3 weeks touring around in Lebanon and one thing I can tell is that there is garbage everywhere. Coming from the west I thought Lebanon was one of the most advanced places in the arab world but the truth is that the reality does not match what the lebanese ministry of tourism is promoting abroad. There is a dramatic lack of infrastructure for everything but also for tourism and this is something important when the country wants to prortay itself as the jewel of the middle-east. Tourism is an industry whose capital is the environment and culture of a region. The culture of the peoples living in Lebanon is millenarian yet the environment is so degraded that for me it is enough reason to go spend the holidays somewhere else.
From the seaside to the mountains, from the valleys to the caves and from the cities to the villages everywhere there is waste sidelining the roads, the paths, the rivers and the buildings. Lebanon has no waste management system whatsoever and everything –be it glass bottles, metals, paper, etc…- ends up indiscriminately dumped anywhere.
In Tripoli, north of the country, if you visit the only Islands of the country –which happened to be protected by Unesco because of rare birds and turtles- you will find they have been turned into waste dumps. Families go there to spend the day and all they bring ends up dumped there. Even the former fishermen now employed bringing people to the Islands –no fish anymore- don’t mind throwing their trash into the water. The submarine wildlife is still remarkable and foreign to the inhumane behaviour on the islands but it is a matter of time before the fish and shells will be affected.
In Saida –the famous and ancient Sidon- they have been piling the rubbish next to the sea since decades until it reached a 4 story high. Two years ago it collapsed and half of the dump ended up in the water, only hundreds of meters away from the most famous tourist sites of the city and where the fisherman do their work.
Some years before, Hezbollah burnt down the only incinerator in the country because of the health impacts that this dirty technology was having on the neighbouring communities.
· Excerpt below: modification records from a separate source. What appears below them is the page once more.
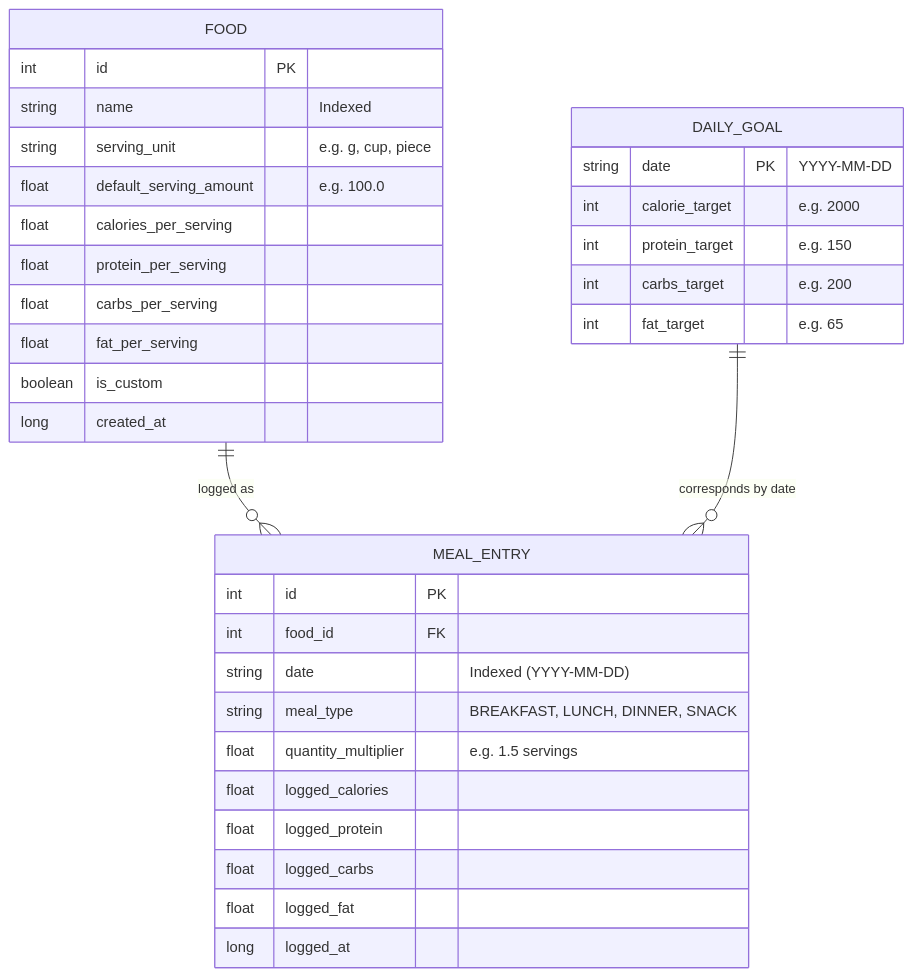
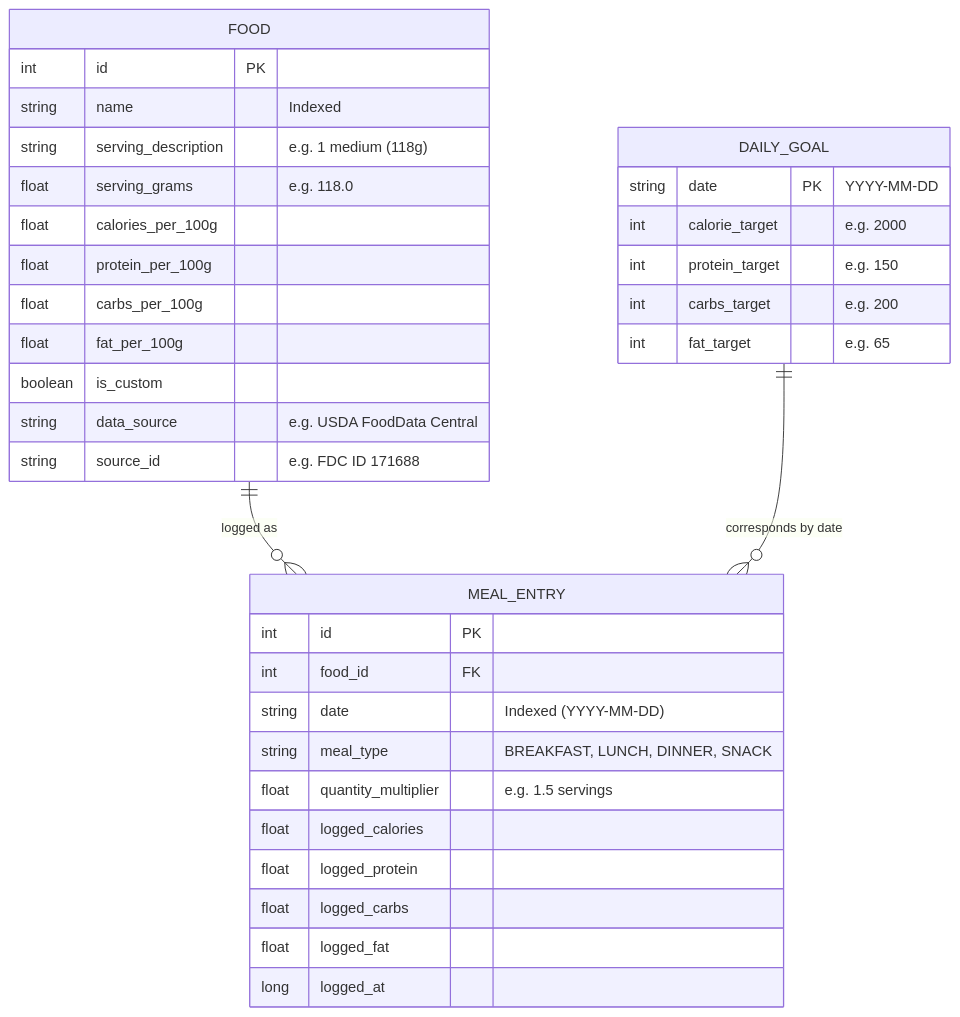
Before and after one commit to Bo0o0oM/calorietrack: the diagram in docs/database-design.md, drawn with Mermaid. The commit also changed other lines of this file and 11 other files, not shown here.

````diff
--- a/docs/database-design.md
+++ b/docs/database-design.md
@@ -9,39 +9,40 @@
 ```mermaid
 erDiagram
     FOOD ||--o{ MEAL_ENTRY : "logged as"
     DAILY_GOAL ||--o{ MEAL_ENTRY : "corresponds by date"
 
     FOOD {
         int id PK
         string name "Indexed"
-        string serving_unit "e.g. g, cup, piece"
-        float default_serving_amount "e.g. 100.0"
-        float calories_per_serving
-        float protein_per_serving
-        float carbs_per_serving
-        float fat_per_serving
+        string serving_description "e.g. 1 medium (118g)"
+        float serving_grams "e.g. 118.0"
+        float calories_per_100g
+        float protein_per_100g
+        float carbs_per_100g
+        float fat_per_100g
         boolean is_custom
-        long created_at
+        string data_source "e.g. USDA FoodData Central"
+        string source_id "e.g. FDC ID 171688"
     }
 
     MEAL_ENTRY {
         int id PK
         int food_id FK
         string date "Indexed (YYYY-MM-DD)"
         string meal_type "BREAKFAST, LUNCH, DINNER, SNACK"
         float quantity_multiplier "e.g. 1.5 servings"
         float logged_calories
         float logged_protein
         float logged_carbs
         float logged_fat
         long logged_at
     }
 
     DAILY_GOAL {
         string date PK "YYYY-MM-DD"
         int calorie_target "e.g. 2000"
         int protein_target "e.g. 150"
         int carbs_target "e.g. 200"
         int fat_target "e.g. 65"
     }
 ```
````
Neither dumps nor incinerators will do the work in a country without law and without government but which wants to be modern. Beirut appeared to me as the perfect example of bad copy of western society: high consumist and individualist attitude, the culture of showing off instead of investing in the being, liberalism for some whilst the people with dark skin can’t step into the beaches or swiming pools… but at the same time unsustainaibilty to the extreme; brand new SUVs and luxury cars blocking the roads and polluting the air, garbage everywhere, exhausted fish reserves, high energy and food dependency from outside when the country could be self-sufficient…
It is difficult to organise a country that is unstable by nature and in a constant state of semi-war. Yet this speaks in favour of a decentralised waste management system in which every village and community should manage its own rubbish. With a couple of tweaks the whole country could offer a completely different face to the world.
First; most of the waste in Lebanon (60%) is organic which means it could be used for compost to replenish the exhausted soils of the Bekaa Valley. This doesn’t need big infrastructure or investment and could easily be organised with a door-to-door separate collection system with assistance from other good practices.
Secondly the remaining waste is plastic, paper, glass and cans from beverages and plastic bags. The glass, metals and plastic could easily be recovered by re-introducing a deposit system (Lebanon had a well-functioning deposit system that is slowly dying in favour of the throw-away society) or just by paying an amount per kg for separately collected pile of paper, PET plastic, glass and metal. This would boost the recycling industry in the country, it would provide jobs to a part of the young and hopeless generation which now wanders around and it would clean the country so that tourists can enjoy visiting one of the craddles of civilisation.
There are lots of other measures that would be necessary and sooner or later someone will have to teach the young lebanese not to dump waste in the street but to these measures could be a good start.
At the moment Lebanon doesn’t have any waste law and the ministry of environment is trying to push forward a law with the help from NGOs. They will need all the help to clean up the country (“cleaning” in the widest sense).